» **Assigned task**: Look through the lines below and extract any with the word "area".

» **Records for this exercise**:
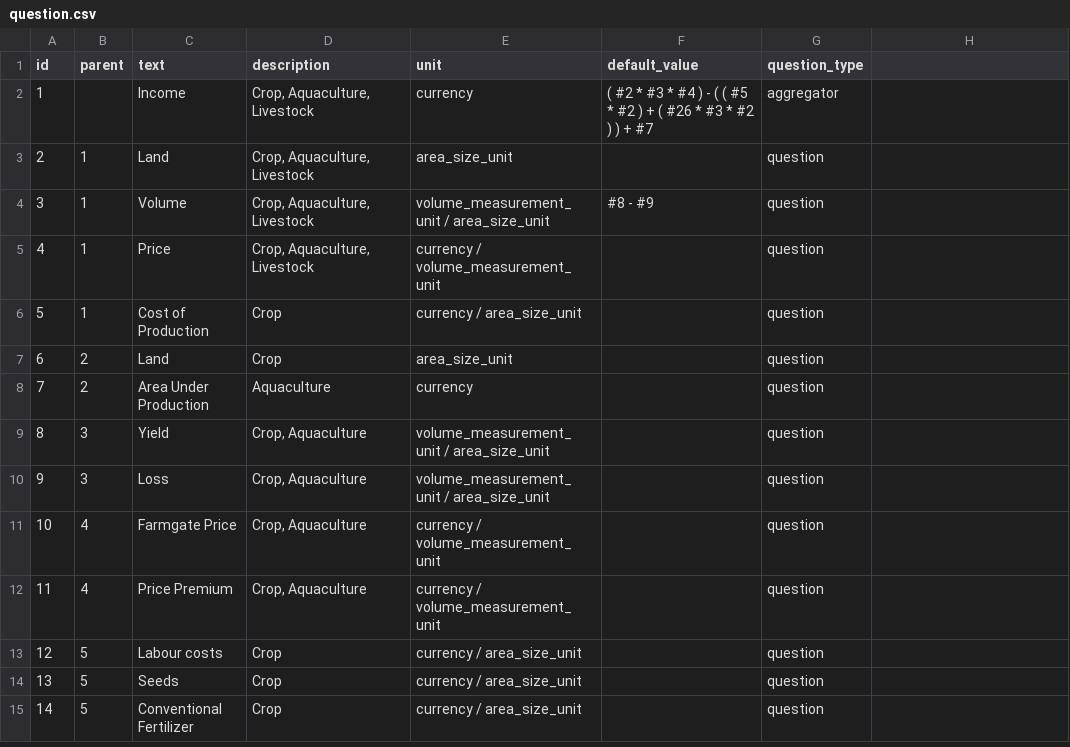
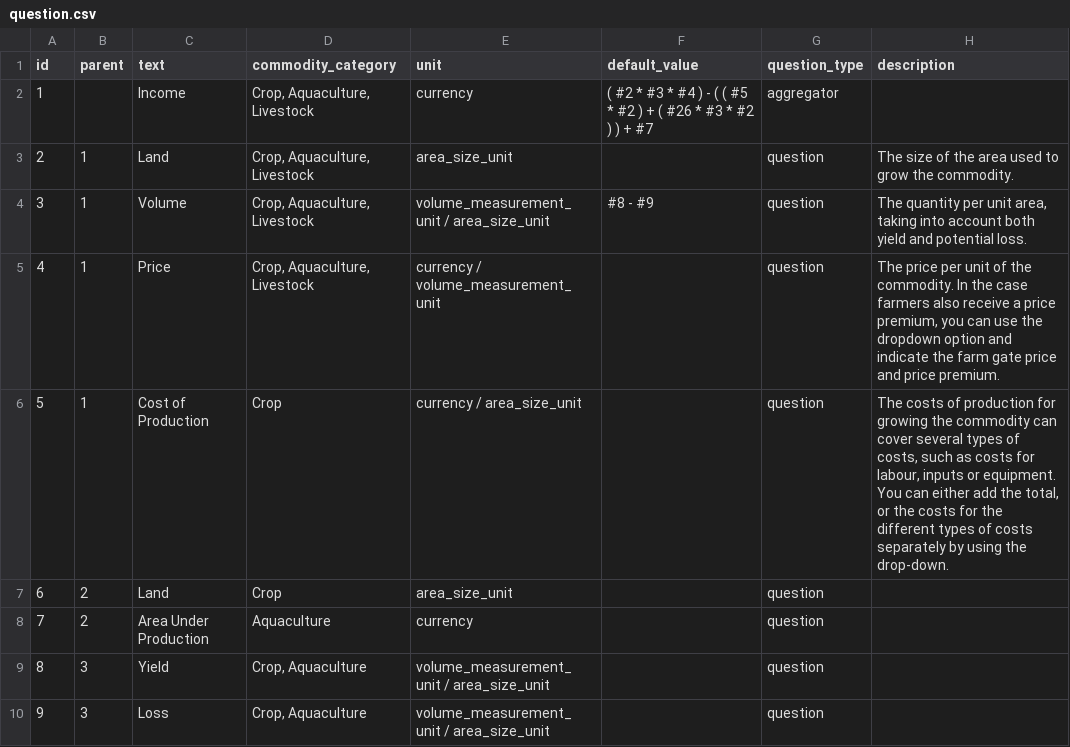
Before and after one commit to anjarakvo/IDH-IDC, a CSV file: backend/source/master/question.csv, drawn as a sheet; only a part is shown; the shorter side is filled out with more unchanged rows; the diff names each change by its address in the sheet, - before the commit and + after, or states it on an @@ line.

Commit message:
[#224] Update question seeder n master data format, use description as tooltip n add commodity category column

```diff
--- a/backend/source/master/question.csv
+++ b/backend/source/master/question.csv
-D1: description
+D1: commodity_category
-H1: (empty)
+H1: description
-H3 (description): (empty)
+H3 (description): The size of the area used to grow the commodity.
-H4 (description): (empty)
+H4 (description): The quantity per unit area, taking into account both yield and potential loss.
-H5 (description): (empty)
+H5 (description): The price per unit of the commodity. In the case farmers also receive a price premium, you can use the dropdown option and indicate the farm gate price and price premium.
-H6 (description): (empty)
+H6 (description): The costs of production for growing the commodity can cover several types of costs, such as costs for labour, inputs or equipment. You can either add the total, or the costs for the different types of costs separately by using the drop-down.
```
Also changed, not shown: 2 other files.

» **Worked solution**:
+H3 (description): The size of the area used to grow the commodity.
+H4 (description): The quantity per unit area, taking into account both yield and potential loss.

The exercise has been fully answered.